- _Front-end code edit data_

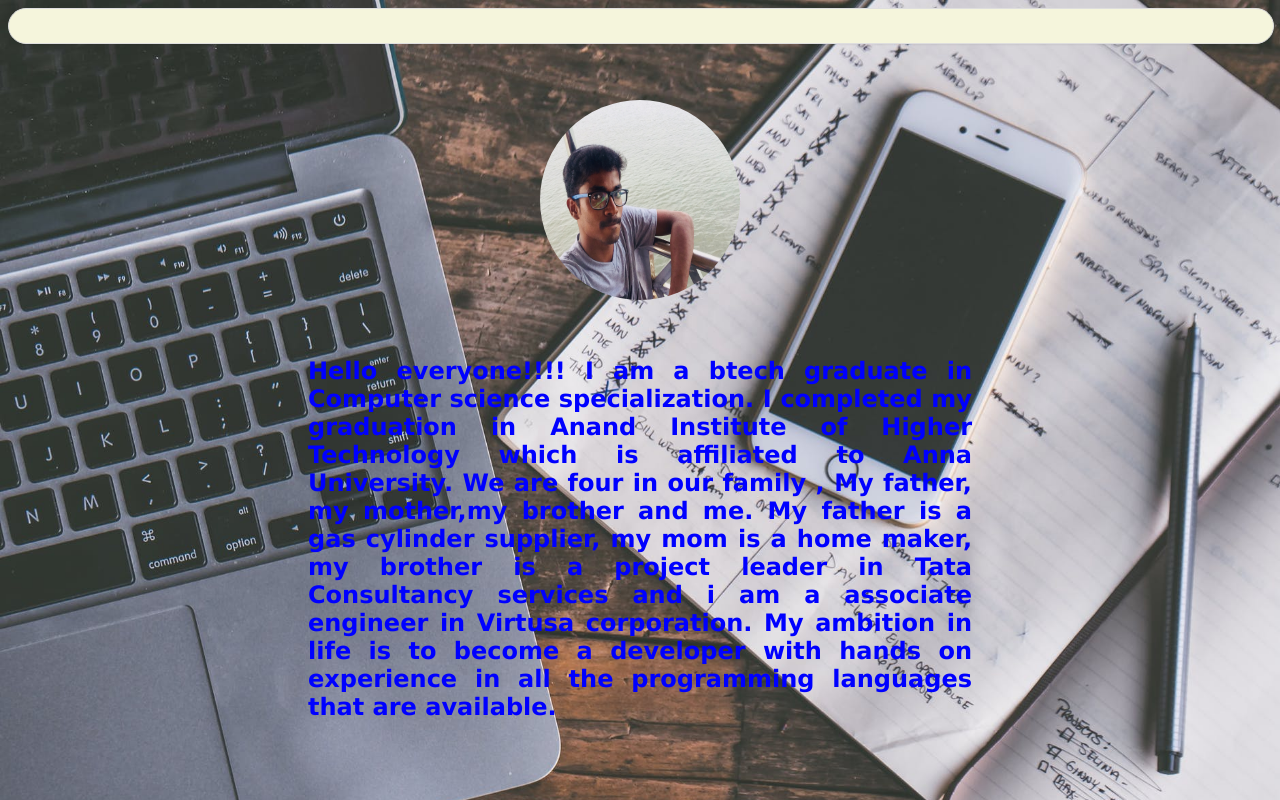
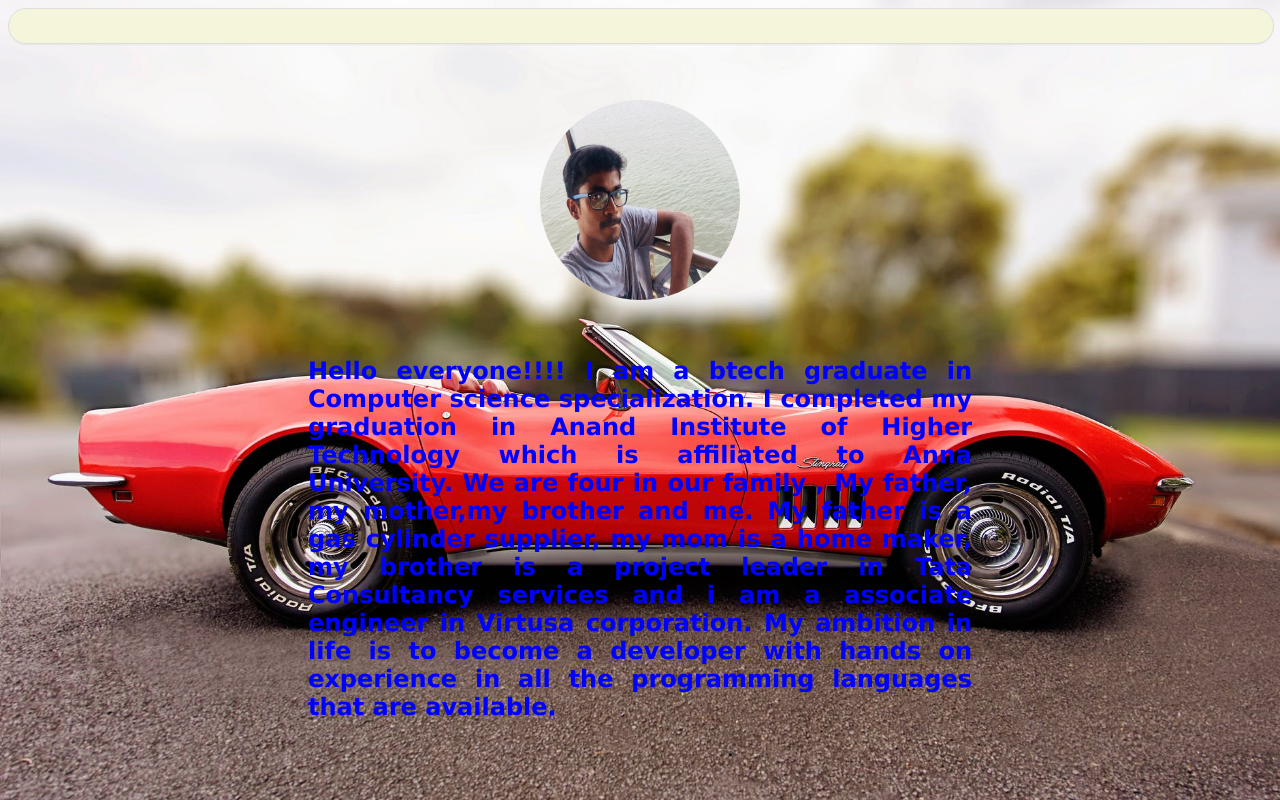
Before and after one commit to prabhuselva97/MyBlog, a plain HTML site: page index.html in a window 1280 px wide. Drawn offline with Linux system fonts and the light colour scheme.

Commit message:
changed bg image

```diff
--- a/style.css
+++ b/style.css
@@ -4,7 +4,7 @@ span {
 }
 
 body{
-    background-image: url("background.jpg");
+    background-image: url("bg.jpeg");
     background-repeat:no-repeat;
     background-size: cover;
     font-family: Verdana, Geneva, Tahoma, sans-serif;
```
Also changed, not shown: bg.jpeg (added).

- _Task to complete_
Only the records, copied exactly and without pictures, should make up the answer.

- _Answer to this task_
Before and after one commit to prabhuselva97/MyBlog, a plain HTML site: page index.html in a window 1280 px wide. Drawn offline with Linux system fonts and the light colour scheme.

Commit message:
changed bg image

```diff
--- a/style.css
+++ b/style.css
@@ -4,7 +4,7 @@ span {
 }
 
 body{
-    background-image: url("background.jpg");
+    background-image: url("bg.jpeg");
     background-repeat:no-repeat;
     background-size: cover;
     font-family: Verdana, Geneva, Tahoma, sans-serif;
```
Also changed, not shown: bg.jpeg (added).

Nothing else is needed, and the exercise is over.